• [Record set]
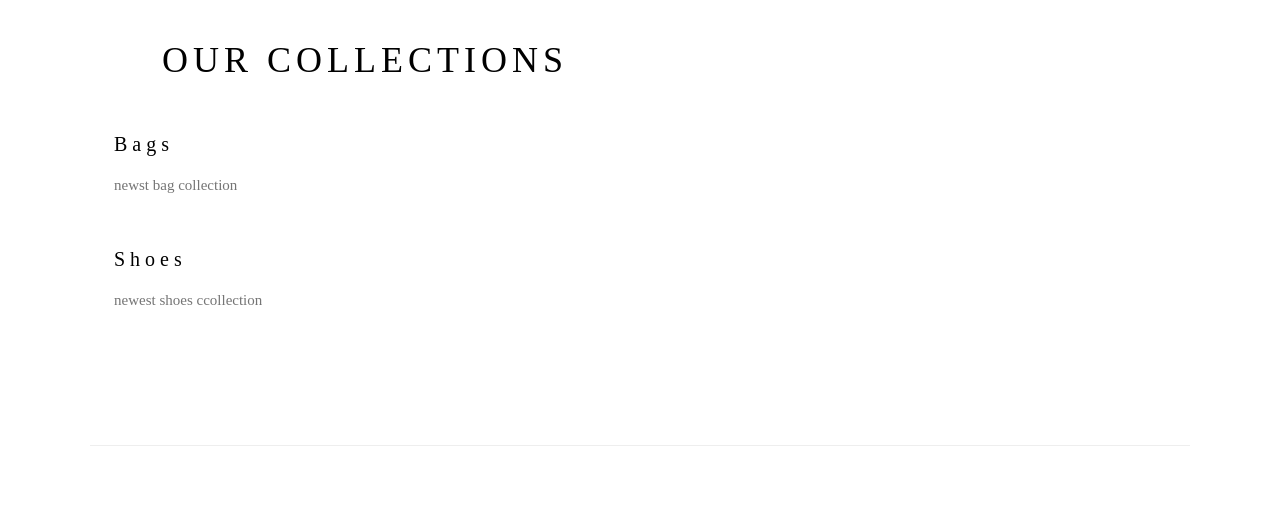
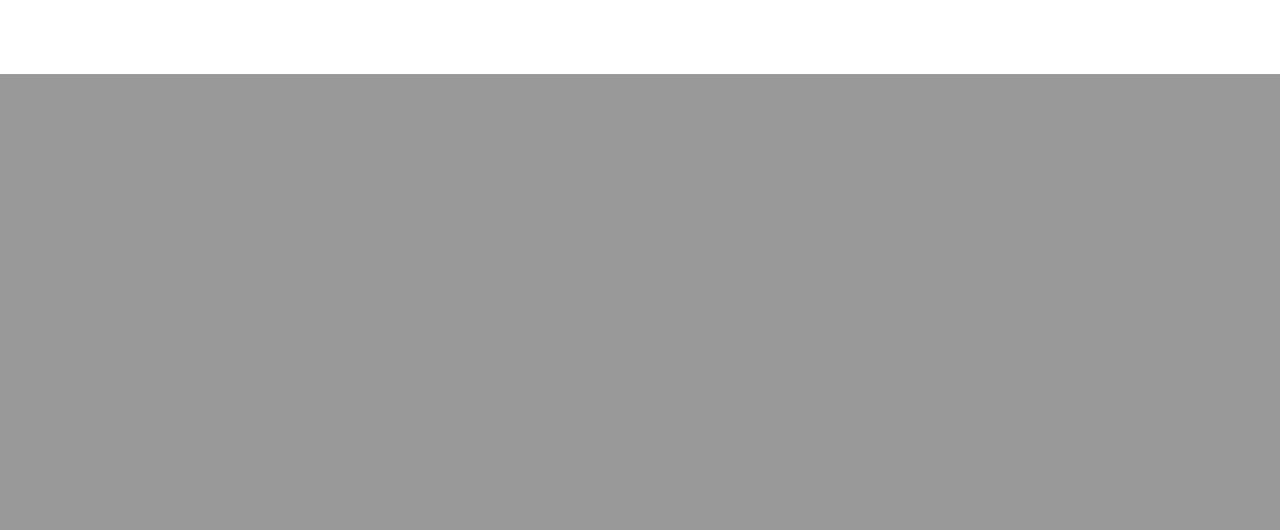
Before and after one commit to haaadis/online-shop, a Flask app: page / in a window 1280 px wide. Shown: the part 1626-2156 px from the top of the page. After the commit the page ends 1700 px from the top, so only its background shows below. Run offline with Flask 3, Linux system fonts and the light colour scheme; the visitor is signed in with stand-in values (Sample User, id 1); some libraries are stand-ins or nearby versions.

Commit message:
Update home.html

```diff
--- a/templates/home.html
+++ b/templates/home.html
@@ -83,19 +83,22 @@ li a:hover:not(.active) {
 	</div>
   </div>
   		   <ul>
-  	<li><a >BS</a></li>
-    <li><a class="active" href="{{ url_for('home') }}">Home</a></li>
-  	<li><a href="{{ url_for('bags') }}">BAGS</a></li>
+			   <li><a  href="{{ url_for('home') }}">BS</a></li>
+			   <li><a  href="{{ url_for('home') }}">HOME</a></li>
+			   <li><a class="active" href="{{ url_for('bags') }}">BAGS</a></li>
 			  <li><a href="{{ url_for('shoes') }}">SHOES</a></li>
-	  {%if session['admin']%}
-	  <li style="float:right"><a href="{{ url_for('add_product') }}">add producr</a></li>
+			 {%if session['adminlog']%}
+			 <li style="float:left"><a href="{{ url_for('add_product') }}">add product</a></li>
+			 <li style="float:left"><a href="{{ url_for('delete_product') }}">delete product</a></li>
 			 {% endif %}
+
+
 			 {%if session['loggedin']%}
 			 <li style="float:right"><a href="{{ url_for('logout') }}">log out</a></li>
 			 {% else: %}
 			 <li style="float:right"><a href="{{ url_for('login') }}">log in</a></li>
 			 {% endif %}
-	  <li style="float:right"><a href="{{ url_for('cart') }}"><img src='https://cdn-icons-png.flaticon.com/512/3900/3900101.png' width="20px" height="20px"><sup>{{orders|length}}</sup></a></li>
+			 <li style="float:right"><a href="{{ url_for('cart') }}"><span class="glyphicon glyphicon-shopping-cart"></span><sup>{{orders|length}}</sup></a></li>
 		 </div>
 		   </ul>
   <!-- ezafe kardan ax va container baraye tozihat-->
@@ -138,22 +141,6 @@ li a:hover:not(.active) {
 
      </div>
 
-     <hr>
-
-     <!-- Menu Section -->
-     <div class="w3-row w3-padding-64" id="menu">
-       <div class="w3-col l6 w3-padding-large">
-         <h1 class="w3-center">OUR COLLECTIONS</h1><br>
-         <h4>Bags</h4>
-         <p class="w3-text-grey">newst bag collection</p><br>
-
-         <h4>Shoes</h4>
-         <p class="w3-text-grey">newest shoes ccollection</p><br>
-
-       </div>
-     </div>
-
-     <hr>
 
 
 
```
Lines whose indentation alone changed are shown as unchanged.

• [Your objective] Copy out each line of the data that holds the string "float".

• [Exercise solution]
-	  <li style="float:right"><a href="{{ url_for('add_product') }}">add producr</a></li>
+			 <li style="float:left"><a href="{{ url_for('add_product') }}">add product</a></li>
+			 <li style="float:left"><a href="{{ url_for('delete_product') }}">delete product</a></li>
 			 <li style="float:right"><a href="{{ url_for('logout') }}">log out</a></li>
 			 <li style="float:right"><a href="{{ url_for('login') }}">log in</a></li>
-	  <li style="float:right"><a href="{{ url_for('cart') }}"><img src='https://cdn-icons-png.flaticon.com/512/3900/3900101.png' width="20px" height="20px"><sup>{{orders|length}}</sup></a></li>
+			 <li style="float:right"><a href="{{ url_for('cart') }}"><span class="glyphicon glyphicon-shopping-cart"></span><sup>{{orders|length}}</sup></a></li>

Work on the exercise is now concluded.